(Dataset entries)
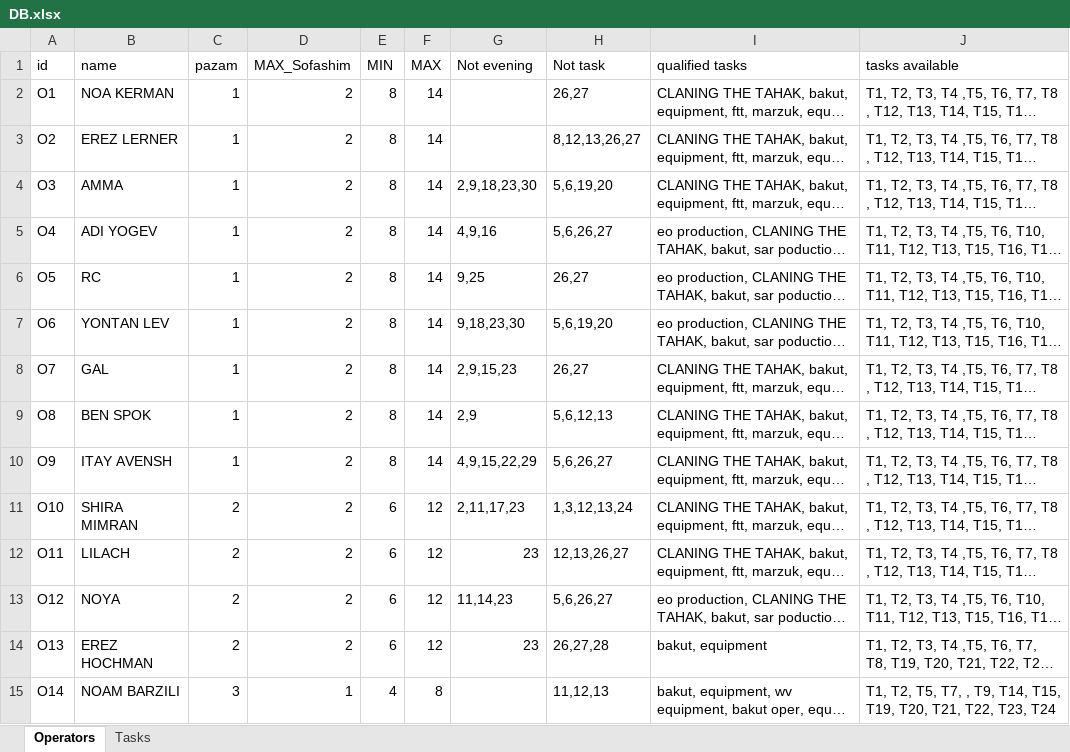
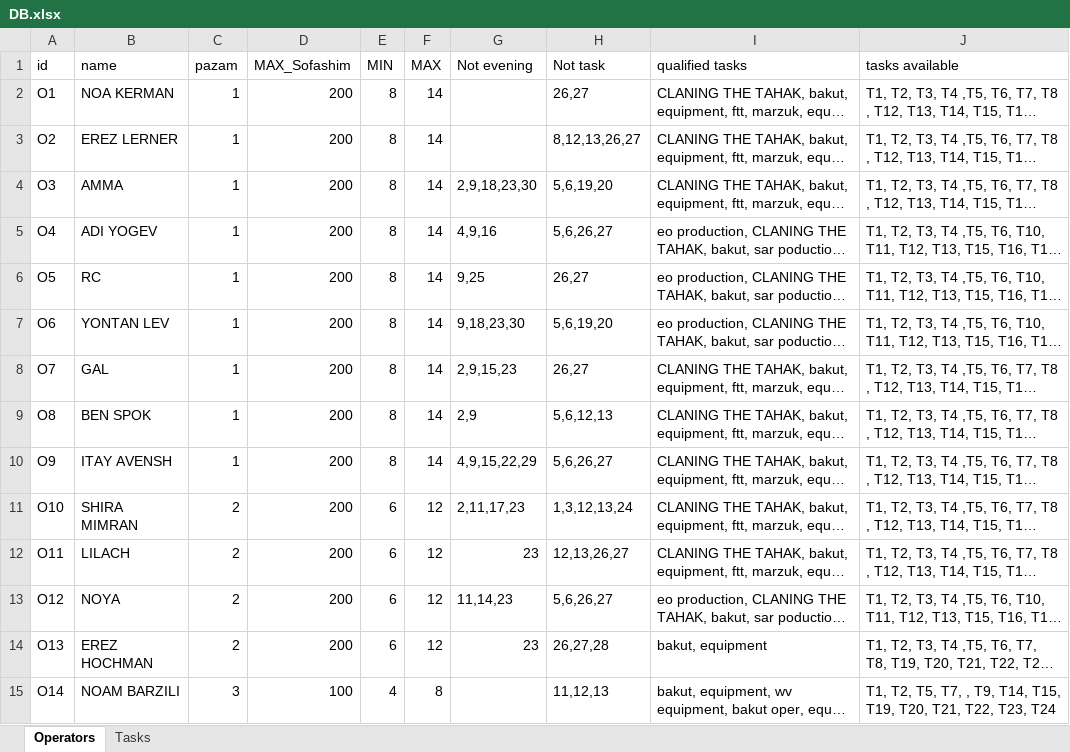
Before and after one commit to nitzanpalgi/Automated-shifts-assignment, an Excel workbook: DATA/DB.xlsx, sheet Operators, drawn as a sheet; only a part is shown; long unchanged cells end in …; values as stored, in another font and other column widths than the file's, no borders; the diff covers the shown part only; the diff names each change by its address in the sheet, - before the commit and + after, or states it on an @@ line.

```diff
--- a/DATA/DB.xlsx (sheet Operators)
+++ b/DATA/DB.xlsx (sheet Operators)
-D2:D14 (MAX_Sofashim): 2
+D2:D14 (MAX_Sofashim): 200
-D15 (MAX_Sofashim): 1
+D15 (MAX_Sofashim): 100
```
Also changed, not shown: 27 edited cells elsewhere in this sheet, sheet Tasks, 3 other files.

**Problem requirements:**
Your answer must be the records exactly as they stand, with no pictures in it.

**Answer for the task:**
Before and after one commit to nitzanpalgi/Automated-shifts-assignment, an Excel workbook: DATA/DB.xlsx, sheet Operators, drawn as a sheet; only a part is shown; long unchanged cells end in …; values as stored, in another font and other column widths than the file's, no borders; the diff covers the shown part only; the diff names each change by its address in the sheet, - before the commit and + after, or states it on an @@ line.

```diff
--- a/DATA/DB.xlsx (sheet Operators)
+++ b/DATA/DB.xlsx (sheet Operators)
-D2:D14 (MAX_Sofashim): 2
+D2:D14 (MAX_Sofashim): 200
-D15 (MAX_Sofashim): 1
+D15 (MAX_Sofashim): 100
```
Also changed, not shown: 27 edited cells elsewhere in this sheet, sheet Tasks, 3 other files.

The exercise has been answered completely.